FxWirePro: CBT Maintains Status Quo – Activate Positions Via Forwards To Trade And Hedge Turkish Lira
Blockchain Revolution Series: Ernst & Young Features In Top-3 Enterprises Blockchain Solution Provider
BoJ likely to stand pat at June 19-20 policy meeting amid rising pressure to cut interest rate, says ANZ Research
The Bank of Japan (BoJ) is not expected to adopt any policy change at its June 19–20 meeting, amid growing pressure for the central bank to cut its policy rate, according to the latest report from ANZ Research.
The BoJ is in a difficult place, with inflation still far from its goal and both external and internal demand fragile. Its Yield Curve Control (YCC) policy framework has become counterproductive in an environment of slowing growth and falling yields.
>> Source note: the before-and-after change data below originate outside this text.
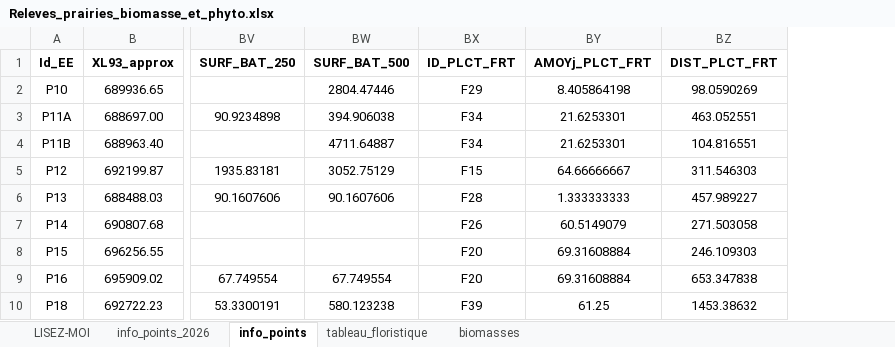
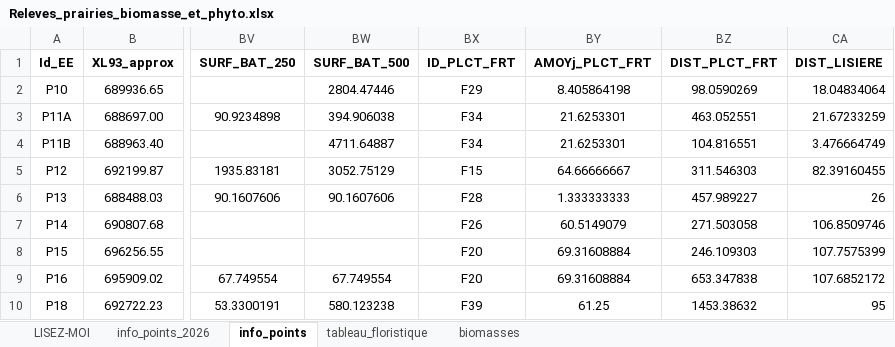
Before and after one commit to Gaban07/Analyses_Aubrac, an Excel workbook: prairies/data/Releves_prairies_biomasse_et_phyto.xlsx, sheet info_points, drawn as a sheet; only a part is shown, gaps mark what is left out; values as stored, in another font and other column widths than the file's, no borders; the diff names each change by its address in the sheet, - before the commit and + after, or states it on an @@ line.

```diff
--- a/prairies/data/Releves_prairies_biomasse_et_phyto.xlsx (sheet info_points)
+++ b/prairies/data/Releves_prairies_biomasse_et_phyto.xlsx (sheet info_points)
+column CA (DIST_LISIERE), rows 2-10: 18.04834064 | 21.67233259 | 3.476664749 | 82.39160455 | 26 | 106.8509746 | 107.7575399 | 107.6852172 | 95
```
Also changed, not shown: foret/data/abroutissement_foret_2026.xlsx, 4 other files.
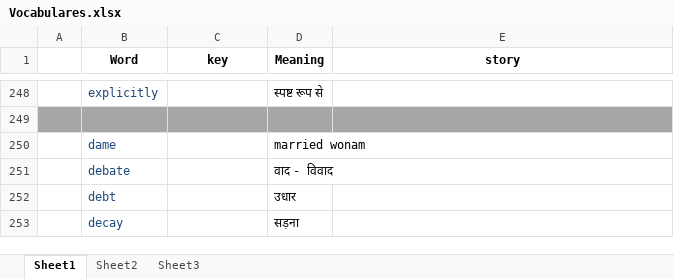
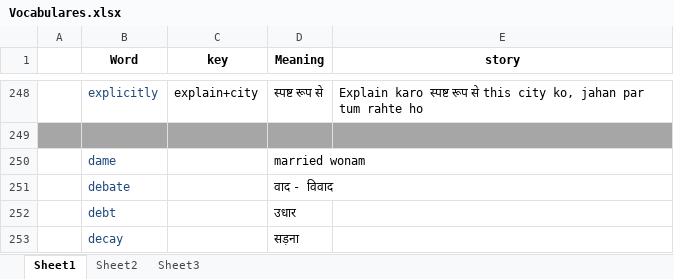
Before and after one commit to towards2sky/English-Vocabulary, an Excel workbook: Vocabulares.xlsx, sheet Sheet1, drawn as a sheet; only a part is shown, gaps mark what is left out; values as stored, in another font and other column widths than the file's, no borders; the diff covers the shown part only; the diff names each change by its address in the sheet, - before the commit and + after, or states it on an @@ line.

```diff
--- a/Vocabulares.xlsx (sheet Sheet1)
+++ b/Vocabulares.xlsx (sheet Sheet1)
-C248 (key): (empty)
+C248 (key): explain+city
-E248 (story): (empty)
+E248 (story): Explain karo स्पष्ट रूप से this city ko, jahan par tum rahte ho
```
Also changed, not shown: 62 edited cells and cell formats elsewhere in this sheet.
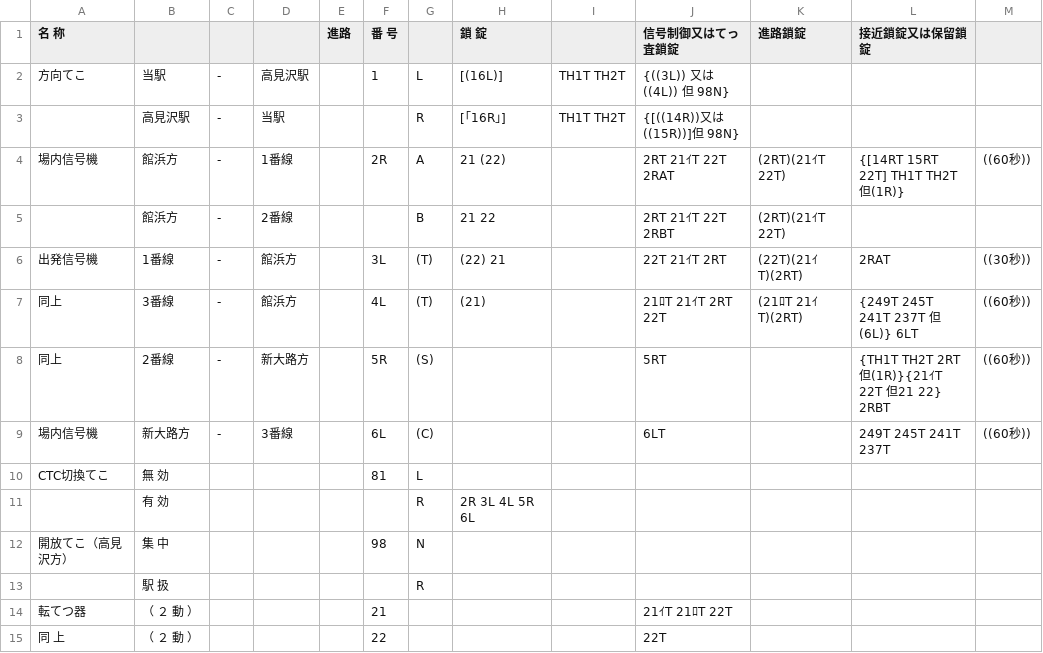
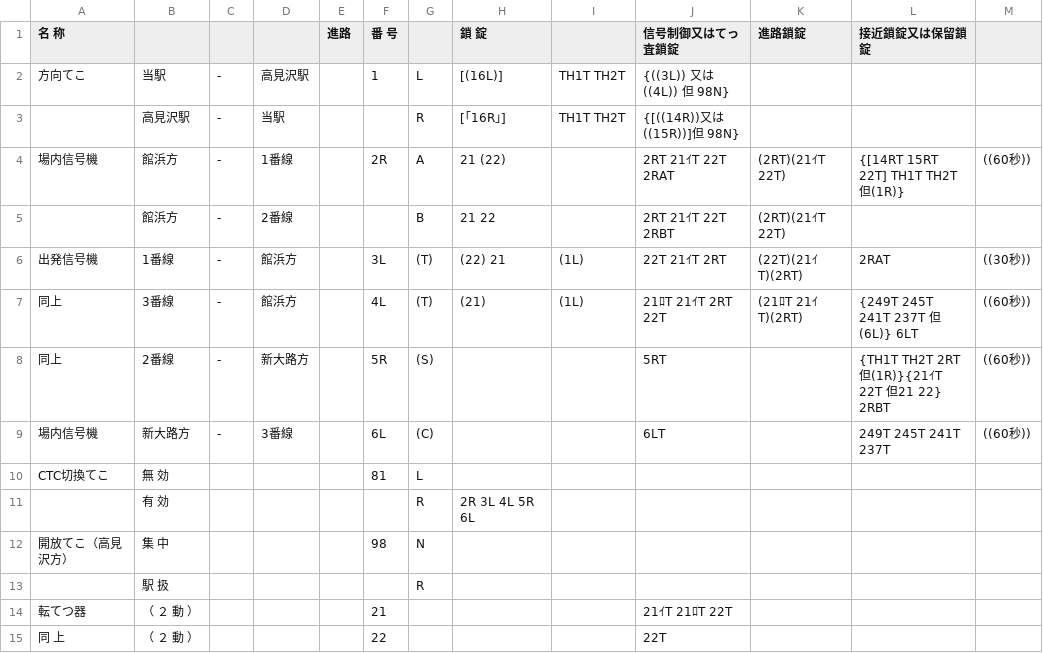
Before and after one commit to daidoji-traincrew-office/Traincrew_MultiATS_Server, a CSV file: Traincrew_MultiATS_Server.Crew/Data/RendoTable/TH61.csv, drawn as a sheet.

```diff
--- a/Traincrew_MultiATS_Server.Crew/Data/RendoTable/TH61.csv
+++ b/Traincrew_MultiATS_Server.Crew/Data/RendoTable/TH61.csv
@@ -5,4 +5,4 @@
 ,館浜方,-,2番線,,,B, 21  22,,2RT 21ｲT 22T 2RBT,(2RT)(21ｲT 22T),,
-出発信号機,1番線,-,館浜方,,3L,(T),(22) 21,,22T 21ｲT 2RT,(22T)(21ｲT)(2RT),2RAT,((30秒))
-同上,3番線,-,館浜方,,4L,(T),(21),,21ﾛT 21ｲT 2RT 22T,(21ﾛT 21ｲT)(2RT),{249T 245T 241T 237T 但(6L)} 6LT,((60秒))
+出発信号機,1番線,-,館浜方,,3L,(T),(22) 21,(1L),22T 21ｲT 2RT,(22T)(21ｲT)(2RT),2RAT,((30秒))
+同上,3番線,-,館浜方,,4L,(T),(21),(1L),21ﾛT 21ｲT 2RT 22T,(21ﾛT 21ｲT)(2RT),{249T 245T 241T 237T 但(6L)} 6LT,((60秒))
 同上,2番線,-,新大路方,,5R,(S),,,5RT,,{TH1T TH2T 2RT 但(1R)}{21ｲT 22T 但21 22} 2RBT,((60秒))
```
Also changed, not shown: Traincrew_MultiATS_Server.Crew/Data/信号リスト.csv, Traincrew_MultiATS_Server.Crew/Data/列車.csv, 2 other files.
The futility of the BoJ’s YCC monetary framework in a slowing-growth, declining-yield environment has already been highlighted. Recent months have underscored this view. Since then, US 10-year government yields have declined by nearly 50bp and JGBs are down around 10bp. This has seen JPY appreciate by around 3 percent.
Perhaps slightly less than one might have anticipated, but nonetheless a troubling development from the central bank’s perspective, as yen strength tends to dampen inflation pressures. Another troubling aspect of this curve flattening, for the BoJ, is the adverse effect it has on bank profitability, the report added.
Although the flattening in recent months is not policy related, the bank has been concerned that its YCC has been hurting bank profitability for some time. As a result of the downward pressure on yields, the BoJ has dramatically reduced the pace of its JGB purchases.
Currently it is purchasing JGBs at a pace of JPY29 trillion per year, which is well below its target of JPY80 trillion. Further slowing is likely. It’s possible, if the BoJ were to stick to its 0 percent (+/- 20bp) target for 10-year, that it could end up being a net seller of bonds (quantitative tightening).
"However, we think the BoJ would either adjust its target and/or tolerance band if global sovereign yields were to continue to grind lower," ANZ Research further commented in the report.